Disc 2 contains the film’s theatrical trailer as well as the rest of the extras. First up is another featurette called Game Theory, which takes a look at the reality television craze that is sweeping the nation. Various people, including the film’s director, are interviewed about how the film turned out to be “true” when it comes to the public wanting to see real people and their troubles. Up next we get “Meet the Stalkers”, which is pretty boring and useless at the same time. In this section you can choose your favorite stalker from the film and get to see his weight, height and other personal information. There’s also an easter egg included on this disc. When you are in the “Meet the Stalkers” section, when you select Damon Killian’s name, you’ll get what appears to be an outtake or a deleted scene with Dawson doing a commercial.

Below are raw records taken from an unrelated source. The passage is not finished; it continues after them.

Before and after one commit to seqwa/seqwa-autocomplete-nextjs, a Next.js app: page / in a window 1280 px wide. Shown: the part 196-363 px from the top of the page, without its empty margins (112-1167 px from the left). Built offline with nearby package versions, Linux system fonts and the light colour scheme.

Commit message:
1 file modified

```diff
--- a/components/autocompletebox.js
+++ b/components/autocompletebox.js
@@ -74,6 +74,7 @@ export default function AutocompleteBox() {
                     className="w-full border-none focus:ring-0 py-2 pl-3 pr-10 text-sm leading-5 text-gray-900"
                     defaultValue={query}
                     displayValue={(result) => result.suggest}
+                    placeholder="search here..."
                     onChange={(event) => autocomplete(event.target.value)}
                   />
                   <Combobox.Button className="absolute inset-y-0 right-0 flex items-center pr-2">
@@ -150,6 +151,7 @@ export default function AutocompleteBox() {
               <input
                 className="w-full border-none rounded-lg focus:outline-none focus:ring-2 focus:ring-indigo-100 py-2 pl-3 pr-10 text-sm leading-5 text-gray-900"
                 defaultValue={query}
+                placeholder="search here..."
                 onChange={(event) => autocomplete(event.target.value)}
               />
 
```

OVERALL---If you’re a fan of the film you’ll certainly want to pick up this new DVD since Artisan has gone all out in the audio and video departments. Even those, like me, who aren’t that fond of the film might want to buy it since the retail price is low and the sound is so well that you could certainly use the disc to show off your speakers. As for the extras, most of them will be interesting only to die-hard fans of the film. I’m sure fans will get some entertainment out of the audio commentaries but the two featurettes are pointless and really aren’t about the actual film. Since the retail price is low, this here is a bit of a nitpick but I guess when Artisan says “2-disc Special Edition” we really shouldn’t get that worked up. Everything here could have been put on one disc so the “two-disc” is nothing more than mere hype. I guess Artisan didn’t want to release two versions, a widescreen and a full screen, but trying to make the package look better than what it is is getting rather tiresome.
Release Date: March 16, 2004